--- Supplied data Enclosed Below ---
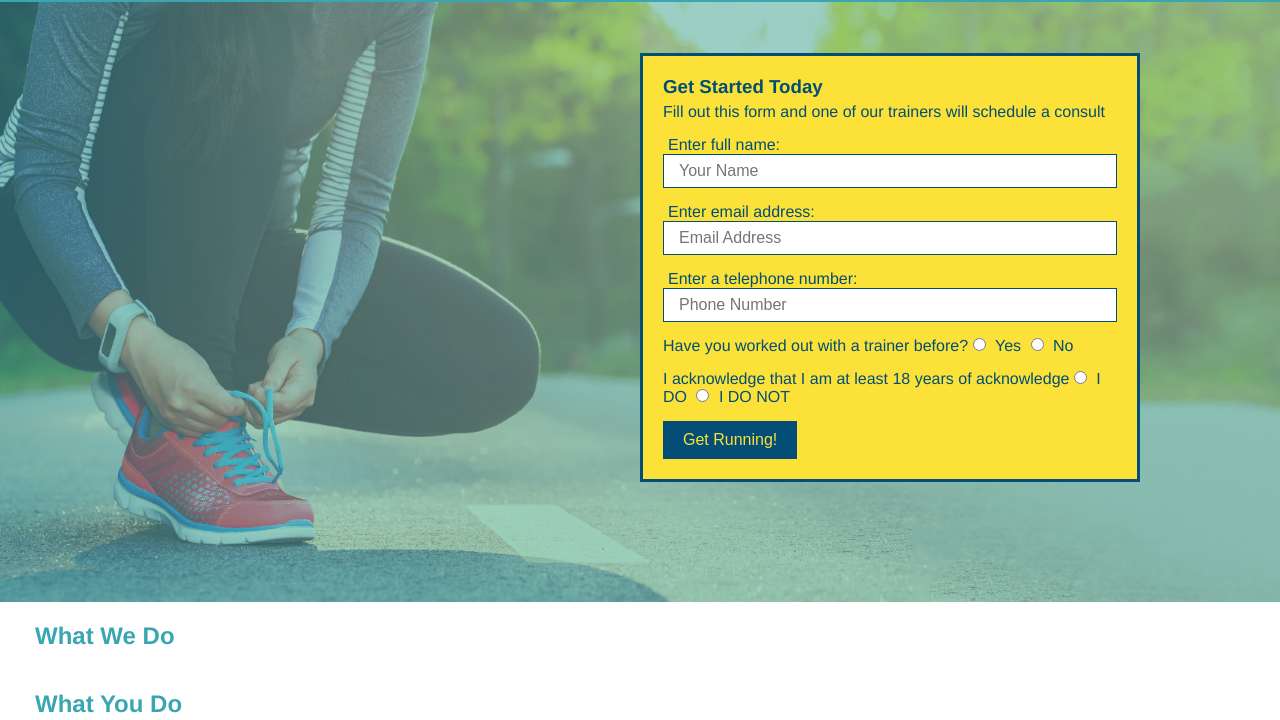
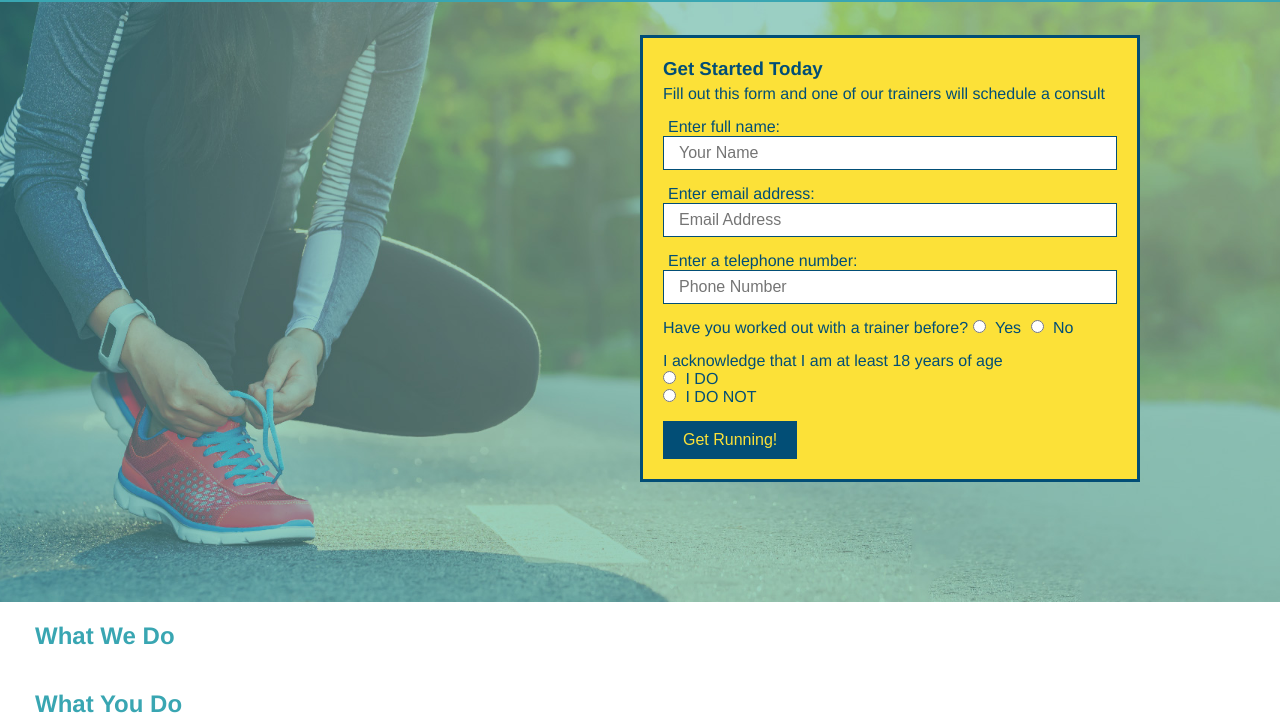
Before and after one commit to BrandonConte/Projects, a plain HTML site: page index.html in a window 1280 px wide. Shown: the part 80-800 px from the top of the page. Drawn offline with Linux system fonts and the light colour scheme.

Commit message:
Spaced out the acknowledgement and fixed some typos

```diff
--- a/index.html
+++ b/index.html
@@ -57,9 +57,9 @@
                         <label for="trainer-no">No</label>
                     </p>
                     <p>
-                        I acknowledge that I am at least 18 years of acknowledge
+                        I acknowledge that I am at least 18 years of age<br>
                         <input type="radio" name="18-confirm" id="18-yes" />
-                        <label for="18-yes">I DO</label>
+                        <label for="18-yes">I DO</label> <br>
                         <input type="radio" name="18-confirm" id="18-no" />
                         <label for="18-no">I DO NOT</label>
                     </p>
```
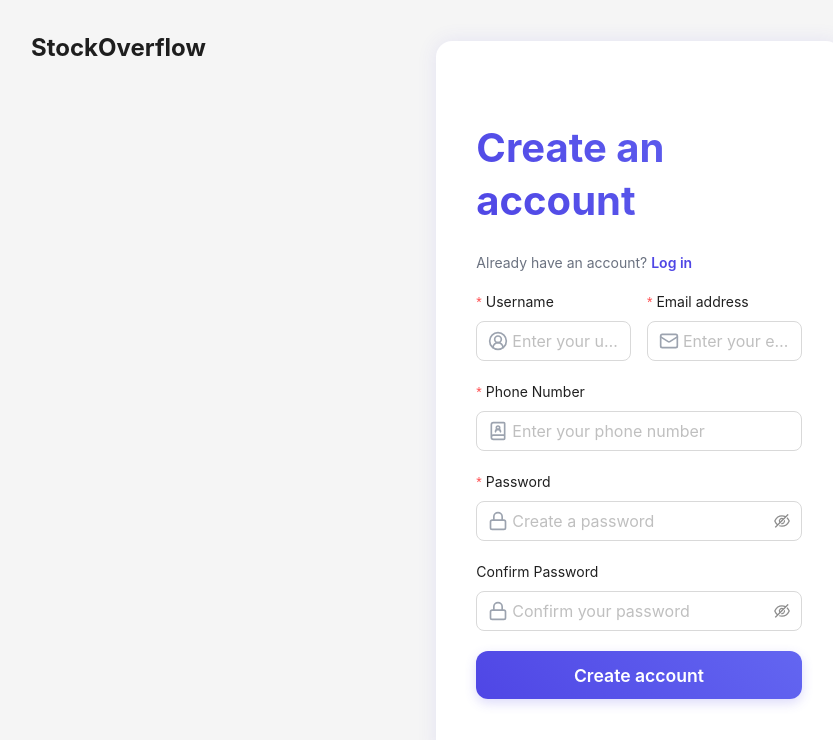
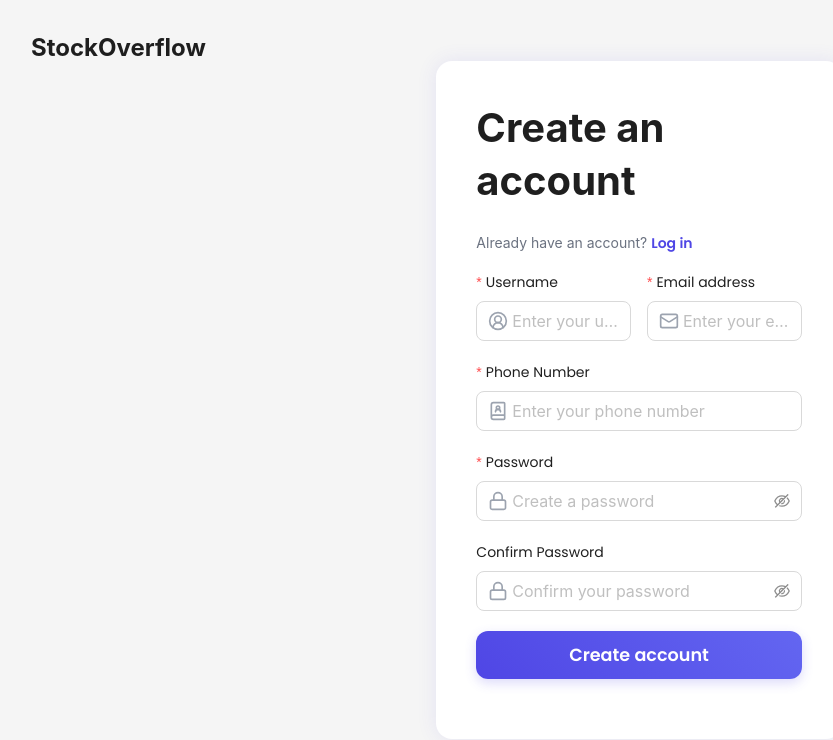
Before and after one commit to selerqc/StockOverflow_v2, a React (Vite) app in the folder Frontend/: page /register in a window 1280 px wide. Shown: the top 740 px of the page, without its empty margins (1-834 px from the left). Built offline with nearby package versions, Linux system fonts and the light colour scheme.

Commit message:
feat: Enhance registration process by enforcing strong password requirements and adding category name validation; update styles in registration component for improved UI

```diff
--- a/Frontend/src/index.css
+++ b/Frontend/src/index.css
@@ -1,3 +1,12 @@
+@import url('https://fonts.googleapis.com/css2?family=Poppins:wght@300;400;500;600;700&display=swap');
+
+* {
+  margin: 0;
+  padding: 0;
+  box-sizing: border-box;
+  font-family: 'Poppins', sans-serif;
+}
+
 #root {
   background-color: white;
 }
--- a/Frontend/src/pages/auth/Register/Register.jsx
+++ b/Frontend/src/pages/auth/Register/Register.jsx
@@ -77,9 +77,7 @@
                 style={{
                   fontWeight: 700,
                   fontSize: "2.5rem",
-                  background: "linear-gradient(45deg, #4f46e5, #6366f1)",
-                  WebkitBackgroundClip: "text",
-                  WebkitTextFillColor: "transparent"
+
                 }}>
                 Create an account
               </Title>
```
Also changed, not shown: 2 other files (tests, documents, lock files or other folders).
--- End of Enclosed Supplied data ---
**Work instruction**
Pull every line containing "index" from the material above.

**Completed exercise**
Before and after one commit to BrandonConte/Projects, a plain HTML site: page index.html in a window 1280 px wide. Shown: the part 80-800 px from the top of the page. Drawn offline with Linux system fonts and the light colour scheme.
--- a/index.html
+++ b/index.html
--- a/Frontend/src/index.css
+++ b/Frontend/src/index.css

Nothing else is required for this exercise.